Masuyama at Studio La Città that made you re-live your last flight in one,
single, very long photograph.
was big this year, and I found some very interesting pieces that – if I were a
collector – I would definitely think about taking home. A Grizzly Little
Fucker by David Mach, funny Chewing gum boys by Tommi Toija, a
strange metal cityscape by Baltazar Torres, some awesome fabric heads by Louise
Bourgeois, excellent flying rubbish by David Lindberg, and a saddening,
beautiful radio-video-robot piece by Nam June Paik, who died while the fair was
up. Let’s hope the great video master career will be celebrated with the major
retrospective he deserves.
best experience of this art fair was, for me, the possibility of admiring
L’esprit Nouveau from the inside.
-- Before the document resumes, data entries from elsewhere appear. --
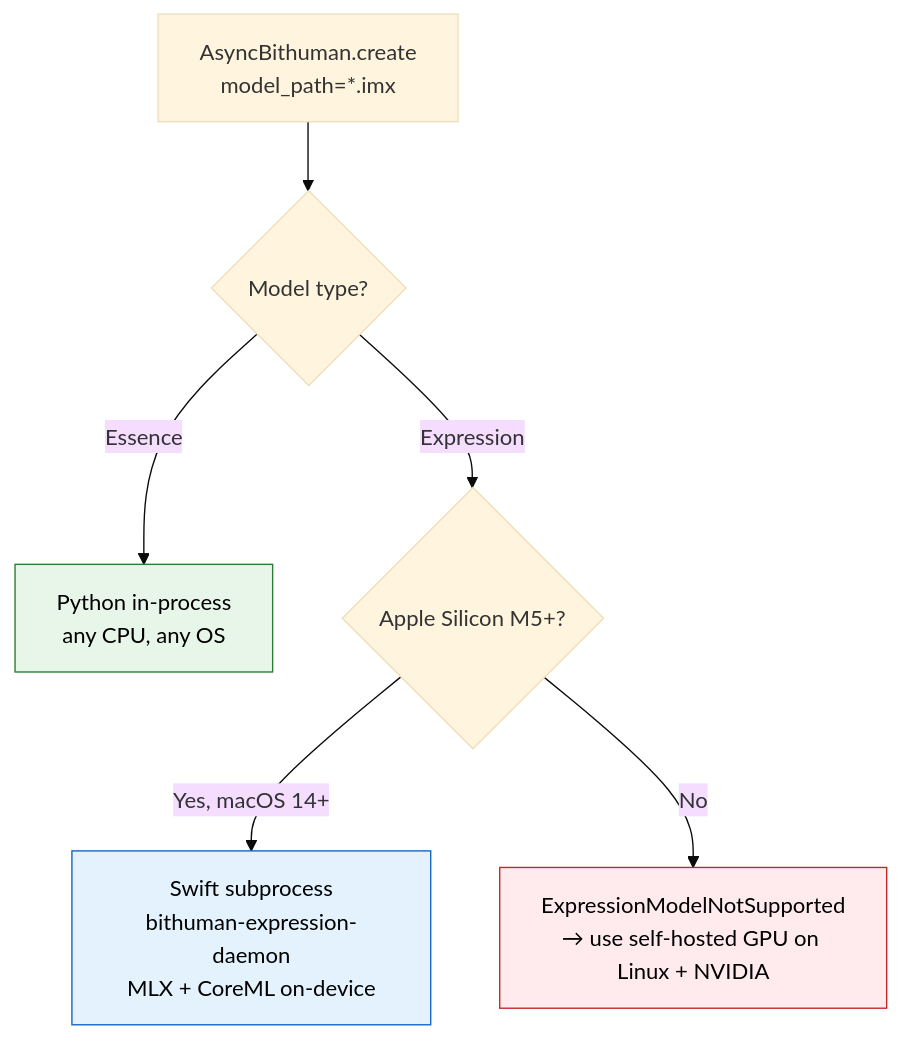
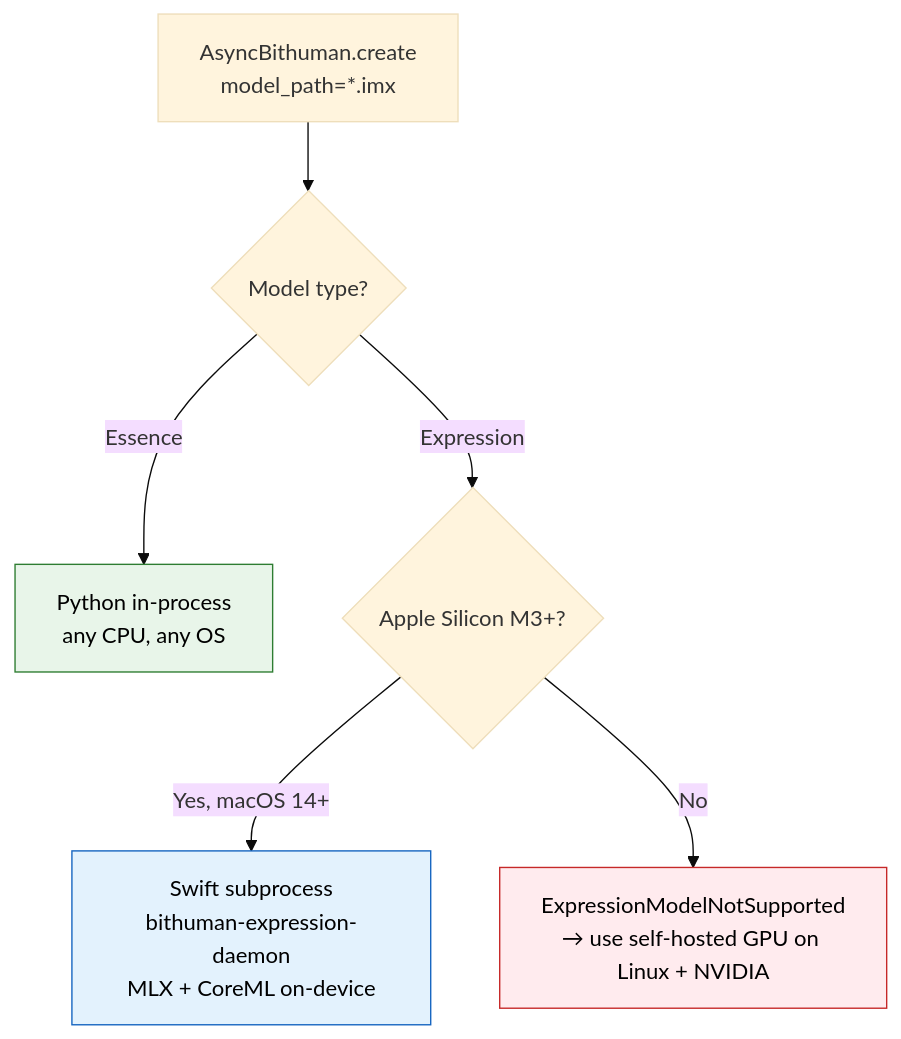
One commit to bithuman-product/bithuman-examples changed the first of 2 diagrams in bithuman-docs/examples/apple-expression.mdx. Above: the diagram before and after it, drawn with Mermaid (base theme). The commit also changed other lines of this file and 7 other files, not shown here.

````diff
--- a/bithuman-docs/examples/apple-expression.mdx
+++ b/bithuman-docs/examples/apple-expression.mdx
@@ -27,12 +27,12 @@
 ```mermaid
 flowchart TD
     A[AsyncBithuman.create\nmodel_path=*.imx] --> B{Model type?}
     B -->|Essence| C[Python in-process\nany CPU, any OS]
-    B -->|Expression| D{Apple Silicon M5+?}
+    B -->|Expression| D{Apple Silicon M3+?}
     D -->|Yes, macOS 14+| E[Swift subprocess\nbithuman-expression-daemon\nMLX + CoreML on-device]
     D -->|No| F[ExpressionModelNotSupported\n→ use self-hosted GPU on Linux + NVIDIA]
 
     style C fill:#e8f5e9,stroke:#2e7d32,color:#000
     style E fill:#e3f2fd,stroke:#1565c0,color:#000
     style F fill:#ffebee,stroke:#c62828,color:#000
 ```
````
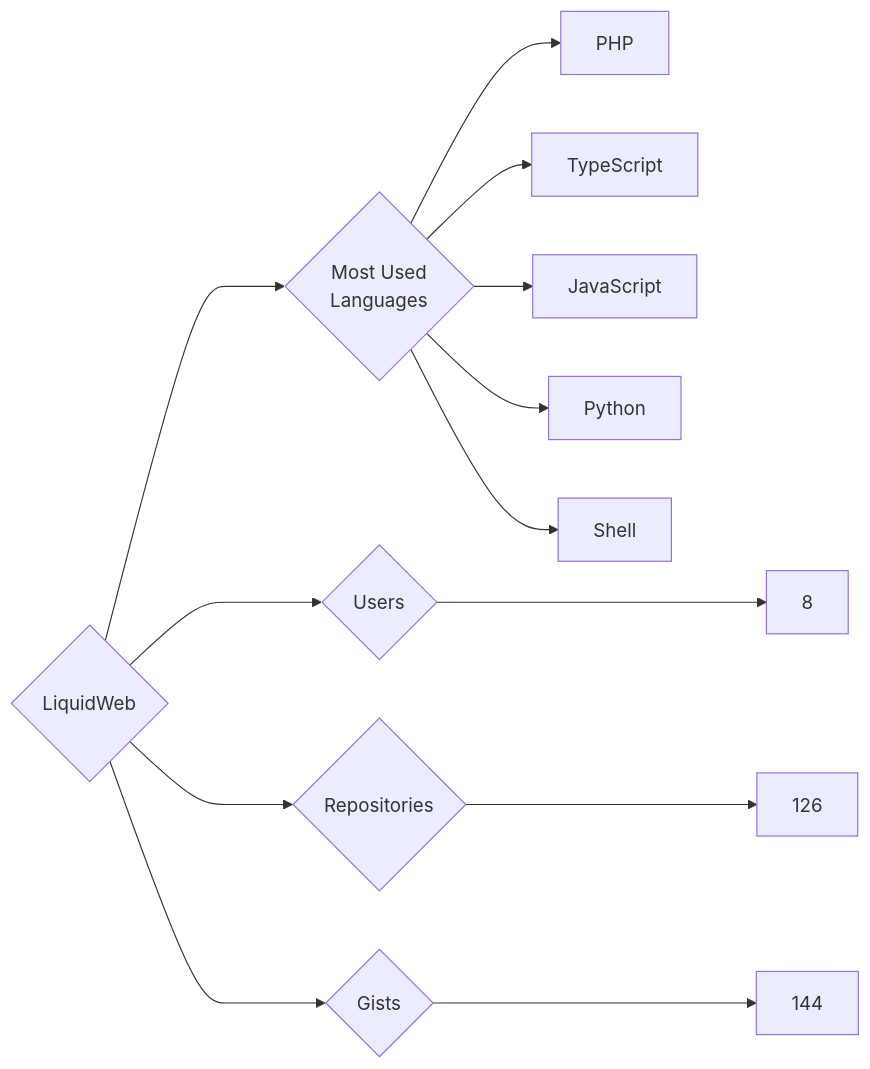
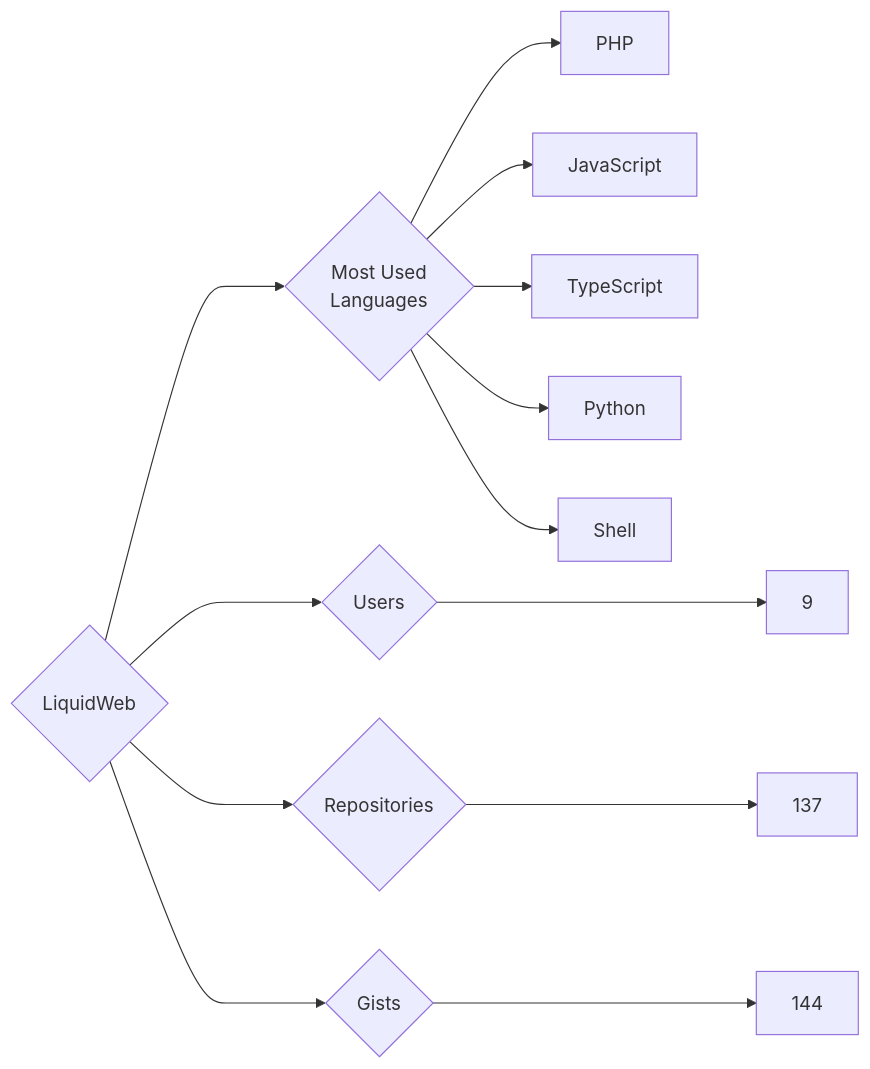
Before and after one commit to trickest/insiders: the diagram in targets/LiquidWeb/README.md, drawn with Mermaid. The commit also changed 1484 other files, not shown here.

````diff
--- a/targets/LiquidWeb/README.md
+++ b/targets/LiquidWeb/README.md
@@ -3,13 +3,13 @@
 ```mermaid
 graph LR
 COMPANY_NAME{LiquidWeb}
-COMPANY_NAME ---> U{Users} ---> UN[8]
-COMPANY_NAME ---> R{Repositories} ---> RN[126]
+COMPANY_NAME ---> U{Users} ---> UN[9]
+COMPANY_NAME ---> R{Repositories} ---> RN[137]
 COMPANY_NAME ---> G{Gists} ---> GN[144]
 COMPANY_NAME ---> ML{Most Used<br>Languages}
 ML --> PHP[PHP]
+ML --> JavaScript[JavaScript]
 ML --> TypeScript[TypeScript]
-ML --> JavaScript[JavaScript]
 ML --> Python[Python]
 ML --> Shell[Shell]
 ```
````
It’s a little satellite pavilion that
Le Corbusier designed in 1925 as an art space, featuring a housing module
replicable on two floors and a circular-shape annex. It was built in 1977 and it
is regarded as a manifesto of modern architecture and Functionalism. All my life
I found the building closed to the
public, and when I finally entered I was not disappointed. Although slightly
crammed with artworks from emerging galleries, the space revealed itself with
the purpose of what it was designed for: a living/working space for an artist.
The easiness of the feeling of the space inside it is rather hard to describe,
but it was indeed a highly enjoyable experience and, as an artist, it made me
really feel at home. It’s a shame modules like that are not available to artists